According to a recently published patent filed by Sony Interactive Entertainment Inc back in October of 2020, the company has been experimenting with technology that would allow those not in VR to participate in immersive experiences using a method that includes “augmenting the VR scene based on the spectator inputs in response to the interactive content of the audience participation device.”
Put simply, this spectator system would give audience members the opportunity to interact with the in-game world in real-time, letting them play an active role in the experience despite being outside a VR headset. The technology sounds eerily similar to Sony’s PlayLink, a multiplayer game service for the PlayStation 4 that allows players to engage in a variety of quizzes and immersive games using compatible smartphones and tablets. If we had to guess, we assume this recently-patented technology would offer an experience close to that of the PlayLink, with spectators making decisions that impact the virtual world.
According to the patent, “A computer implemented method for processing operations for integrating audience participation content into VR (virtual reality) content, presented by a head mounted display (HMD) of an HMD user is provided. The method includes providing a VR scene to the HMD of the HMD user and receiving indications from one or more spectator devices of respective one or more spectators. The indications corresponding to requests for audience participation content for participating in the VR scene.”
Of course, it goes without saying this patent by no means guarantees that the feature will ever see the light of day. Sony files patents for potential products and features on a regular basis, many of which wind up dead in the water. That being said, we certainly wouldn’t mind an increase in the number of asymmetrical VR experiences on the PlayStation VR.
Games such as ACRON: Attack of the Squirrels and Keep Talking and Nobody Explodes have proven just how well VR technology works when combined with the party gaming genre, offering one-of-a-kind multiplayer experiences that get everyone in on the action, headset or not.
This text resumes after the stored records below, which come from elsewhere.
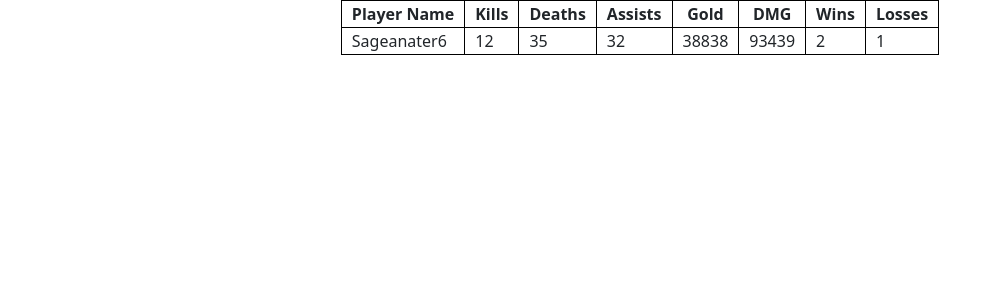
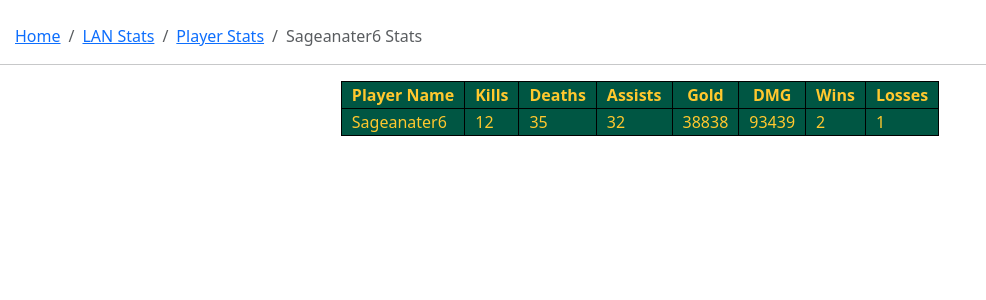
Before and after one commit to jnaumannndsu/LoLClubWebsite, a Django app: page /stats/stats_home/player/1 in a window 1280 px wide. Shown: the top 300 px of the page, without its empty margins (0-986 px from the left). Run offline with Django 5.2, Linux system fonts and the light colour scheme; data comes from the database, SQL or seed files in the repository.

Commit message:
Big css formatting ok good yes

```diff
--- a/eventcalendar/static/css/styles.css
+++ b/eventcalendar/static/css/styles.css
@@ -36,3 +36,8 @@ td {
 .red_team{
     background-color: crimson;
 }
+
+.ndsu{
+    background-color: #005643;
+    color: #FFC82E;
+}
--- a/eventcalendar/templates/base_generic.html
+++ b/eventcalendar/templates/base_generic.html
@@ -13,7 +13,7 @@
   </body>
 </html>
 
-<nav class="navbar navbar-expand-lg fixed-top" style="background-color: #005643;">
+<nav class="navbar navbar-expand-lg fixed-top ndsu">
     <div class="container-fluid">
       <a class="navbar-brand" href="#">
         <img src="https://media.discordapp.net/attachments/1203520214013186098/1236735444339789894/GREEN_NDSU_LoL_Club_Logo_2022_color_with_text.png?ex=66391723&is=6637c5a3&hm=dda713698ac655c77998ffb9da093bea07c7bc4f7af59a08c1f3bcb2a8913639&=&format=webp&quality=lossless&width=40&height=40">
@@ -51,5 +51,8 @@
       </div>
     </div>
   </nav>
+  <body>
   <br><br><br><br>
+
 {% block content %}{% endblock %}
+  </body>
--- a/eventcalendar/templates/results.html
+++ b/eventcalendar/templates/results.html
@@ -7,13 +7,13 @@
 {% for r in results %}
 <div class="row justify-content-center">
     <div class="col-sm-4"></div>
-<div class="card" style="width: 450px;">
+<div class="card ndsu" style="width: 450px;">
     <div class="card-header" style="text-align: center">
         {{r.name}} - {{r.date}}
     </div>
     <ul class="list-group list-group-flush">
-      <li class="list-group-item" style="text-align: center">{{r.score}}</li>
-      <li class="list-group-item" style="text-align: center">{{r.division}}</li>
+      <li class="list-group-item ndsu" style="text-align: center; border: 1px solid #FFC82E">{{r.score}}</li>
+      <li class="list-group-item ndsu" style="text-align: center; border: 1px solid #FFC82E">{{r.division}}</li>
     </ul>
   </div>
   <div class="col-sm-4"></div>
--- a/statsviewer/templates/stats_generic.html
+++ b/statsviewer/templates/stats_generic.html
@@ -14,5 +14,7 @@
     <script src="https://cdn.jsdelivr.net/npm/bootstrap@5.3.3/dist/js/bootstrap.bundle.min.js" integrity="sha384-YvpcrYf0tY3lHB60NNkmXc5s9fDVZLESaAA55NDzOxhy9GkcIdslK1eN7N6jIeHz" crossorigin="anonymous"></script>
   </body>
 </html>
-
+<br>
+<body>
 {% block content %}{% endblock %}
+</body>
--- a/statsviewer/templates/statsviewer/player_detail.html
+++ b/statsviewer/templates/statsviewer/player_detail.html
@@ -1,7 +1,16 @@
 {% extends "stats_generic.html" %}
 {% block content %}
 {% if list %}
-<table>
+<nav style="margin-left: 15px;" aria-label="breadcrumb">
+    <ol class="breadcrumb">
+      <li class="breadcrumb-item"><a href="{% url 'go-home' %}">Home</a></li>
+      <li class="breadcrumb-item"><a href="{% url 'stats-home' %}">LAN Stats</a></li>
+      <li class="breadcrumb-item"><a href="{% url 'player-list' %}">Player Stats</a></li>
+      <li class="breadcrumb-item active" aria-current="page">{{list.0}} Stats</li>
+    </ol>
+</nav>
+<hr>
+<table class="ndsu">
     <tr>
         <th>Player Name</th>
         <th>Kills</th>
@@ -26,7 +35,7 @@
 </table>
 {% else %}
 <p>
-    No player found.
+    No player found. <a href="{% url 'player-list' %}"> View Players </a>
 </p>
 
 {% endif %}
```
Also changed, not shown: statsviewer/templates/game_list.html (+8 -0 lines), statsviewer/templates/player_list.html (+9 -1 lines), statsviewer/templates/stats_home.html (+4 -4 lines), statsviewer/templates/statsviewer/game_detail.html (+13 -0 lines).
You can check out the first page of the patent for yourself right here.
Feature Image Credit: Sony PlayStation